Listed records >>
#####

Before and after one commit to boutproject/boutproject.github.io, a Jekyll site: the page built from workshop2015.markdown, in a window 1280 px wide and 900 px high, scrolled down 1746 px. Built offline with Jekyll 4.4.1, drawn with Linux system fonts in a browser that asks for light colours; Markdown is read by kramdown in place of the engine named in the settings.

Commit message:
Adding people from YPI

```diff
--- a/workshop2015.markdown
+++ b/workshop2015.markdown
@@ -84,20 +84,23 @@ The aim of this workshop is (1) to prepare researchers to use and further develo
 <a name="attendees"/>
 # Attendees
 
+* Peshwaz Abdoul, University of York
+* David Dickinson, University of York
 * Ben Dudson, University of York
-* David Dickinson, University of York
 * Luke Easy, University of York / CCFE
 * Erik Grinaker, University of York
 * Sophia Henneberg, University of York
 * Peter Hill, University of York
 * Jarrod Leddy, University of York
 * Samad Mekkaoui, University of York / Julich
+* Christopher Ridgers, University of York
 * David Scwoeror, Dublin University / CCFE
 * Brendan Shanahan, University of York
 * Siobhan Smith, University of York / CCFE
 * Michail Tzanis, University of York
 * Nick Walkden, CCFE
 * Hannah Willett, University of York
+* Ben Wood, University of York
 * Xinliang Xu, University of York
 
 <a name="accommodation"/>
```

#####

Activity >> A verbatim output of all the data above is needed.

Exercise output >>
Before and after one commit to boutproject/boutproject.github.io, a Jekyll site: the page built from workshop2015.markdown, in a window 1280 px wide and 900 px high, scrolled down 1746 px. Built offline with Jekyll 4.4.1, drawn with Linux system fonts in a browser that asks for light colours; Markdown is read by kramdown in place of the engine named in the settings.

Commit message:
Adding people from YPI

```diff
--- a/workshop2015.markdown
+++ b/workshop2015.markdown
@@ -84,20 +84,23 @@ The aim of this workshop is (1) to prepare researchers to use and further develo
 <a name="attendees"/>
 # Attendees
 
+* Peshwaz Abdoul, University of York
+* David Dickinson, University of York
 * Ben Dudson, University of York
-* David Dickinson, University of York
 * Luke Easy, University of York / CCFE
 * Erik Grinaker, University of York
 * Sophia Henneberg, University of York
 * Peter Hill, University of York
 * Jarrod Leddy, University of York
 * Samad Mekkaoui, University of York / Julich
+* Christopher Ridgers, University of York
 * David Scwoeror, Dublin University / CCFE
 * Brendan Shanahan, University of York
 * Siobhan Smith, University of York / CCFE
 * Michail Tzanis, University of York
 * Nick Walkden, CCFE
 * Hannah Willett, University of York
+* Ben Wood, University of York
 * Xinliang Xu, University of York
 
 <a name="accommodation"/>
```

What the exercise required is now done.